Michael P. Smith Fund For Documentary Photography 2019 Finalist J.T. Blatty Frontline–Peace Life: Ukraine’s Revolutionaries of the Forgotten WarSince 2018, I’ve photographed and conducted oral history recordings with over 30 volunteers in Kyiv and embedded with those who are still serving in the Donbas, where since 2014, over 336,000 soldiers (documented) have fought and returned home to what they have labeled the “peace-life,” a train ride or sometimes only kilometers from the frontline. Within my wars, in Iraq and Afghanistan, we fought in another land and escaped the proximity of combat after our rotations, to a place where we could address the physical and mental trauma of our experience. But Ukraine’s soldiers face an inescapable reality, fighting a war on their own land, making a transition to the “peace life” nearly impossible with no end to the war in sight. For the undocumented 2014 volunteers, they must fight in courtrooms to attempt achieving “combat participant status,” a label granting access to state funded support for the psychological and physical distresses of war, including brain injury.
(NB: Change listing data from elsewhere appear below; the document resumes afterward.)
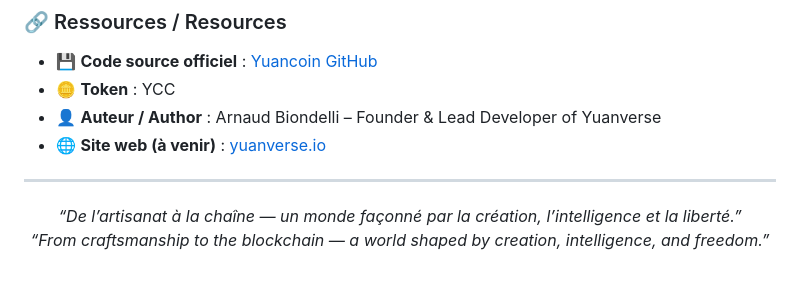
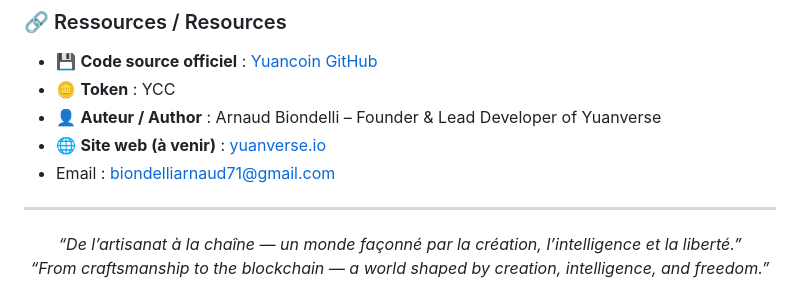
Before and after one commit to yuancoins/Yuancoin-Source, a Markdown page: README.md, the part around the change. Drawn GitHub-style.

```diff
--- a/README.md
+++ b/README.md
@@ -72,6 +72,7 @@ The project includes a unified wallet (Desktop / Mobile / Web), a dynamic reward
 - 🪙 **Token** : YCC
 - 👤 **Auteur / Author** : Arnaud Biondelli – Founder & Lead Developer of Yuanverse
 - 🌐 **Site web (à venir)** : [yuanverse.io](https://yuanverse.io)
+- Email : biondelliarnaud71@gmail.com
 
 ---
 
```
I left my last warzone 15-years ago, but over time found myself drawn to a conflict on another land, to the community of the soldier and a sense of purpose that comes from within, such as the volunteers did in 2014. War-fighters around the world share a commonality that transcends the boundaries of nation and conflict, and I’m dedicated not only to archive the faces and stories of these fighters, but also to tell the story about the ongoing war, about those who continue to fight it, and about Ukraine's status as a country fighting for its independence, in the middle of Europe, in the 21st century.
Frontline, Peace Life will exhibit at the Ukrainian National Museum of Chicago in May 2019, a collection of large-scale portraits, first person text narratives, and a photojournalistic photo essay following the volunteers as they move from the frontline to the peace life. Funding from the grant would directly support this project to exhibit in multiple American cities, including the Ukrainian Institute of America in NYC in Jan 2020.
Jenn Tuero (J. T.) Blatty was born in New Orleans, Louisiana, in 1978. She graduated from the United States Military Academy at West Point in 2000 and served six years as an active-duty U.S. Army officer, deploying with the first troops into Afghanistan following 9/11 and again into Iraq during Operation Iraqi Freedom. After completing her service to the military and inspired by a love of capturing life, people and her personal experiences with disposable cameras, notebooks, and pens, she pursued photography and writing as her career. She currently resides in New Orleans, where she returned in 2010, after a photo internship with National Geographic Traveler.
Blatty is the author of Fish Town: Down the Road to Louisiana’s Fishing Communities, a photojournalist, and FEMA disaster reservist photographer whose photographs and articles have been published in Bloomberg Magazine, National Geographic, PDN Magazine, Smithsonian Magazine, Savannah Magazine, The Daily Beast/ Newsweek, The Oxford American, and CNN Photos amongst others. Her work has been exhibited in the Multimedia Moscow House of Photography in Russia, the Borges Cultural Center in Argentina, the Detroit Center for Contemporary Photography, and the Ogden Museum of Southern Art in New Orleans, among other museums and galleries. Since early 2018, she’s spent months embedded in the war in eastern Ukraine, working with Ukraine’s volunteer soldiers and veterans of the war in the Donbas. The project, Frontline–Peace Life: Ukraine’s Revolutionaries of the Forgotten War, will be exhibited at the Ukrainian National Museum of Chicago in May 2019, and at the Ukrainian Institute of the America in New York City in January 2020, in addition to other locations throughout the United States.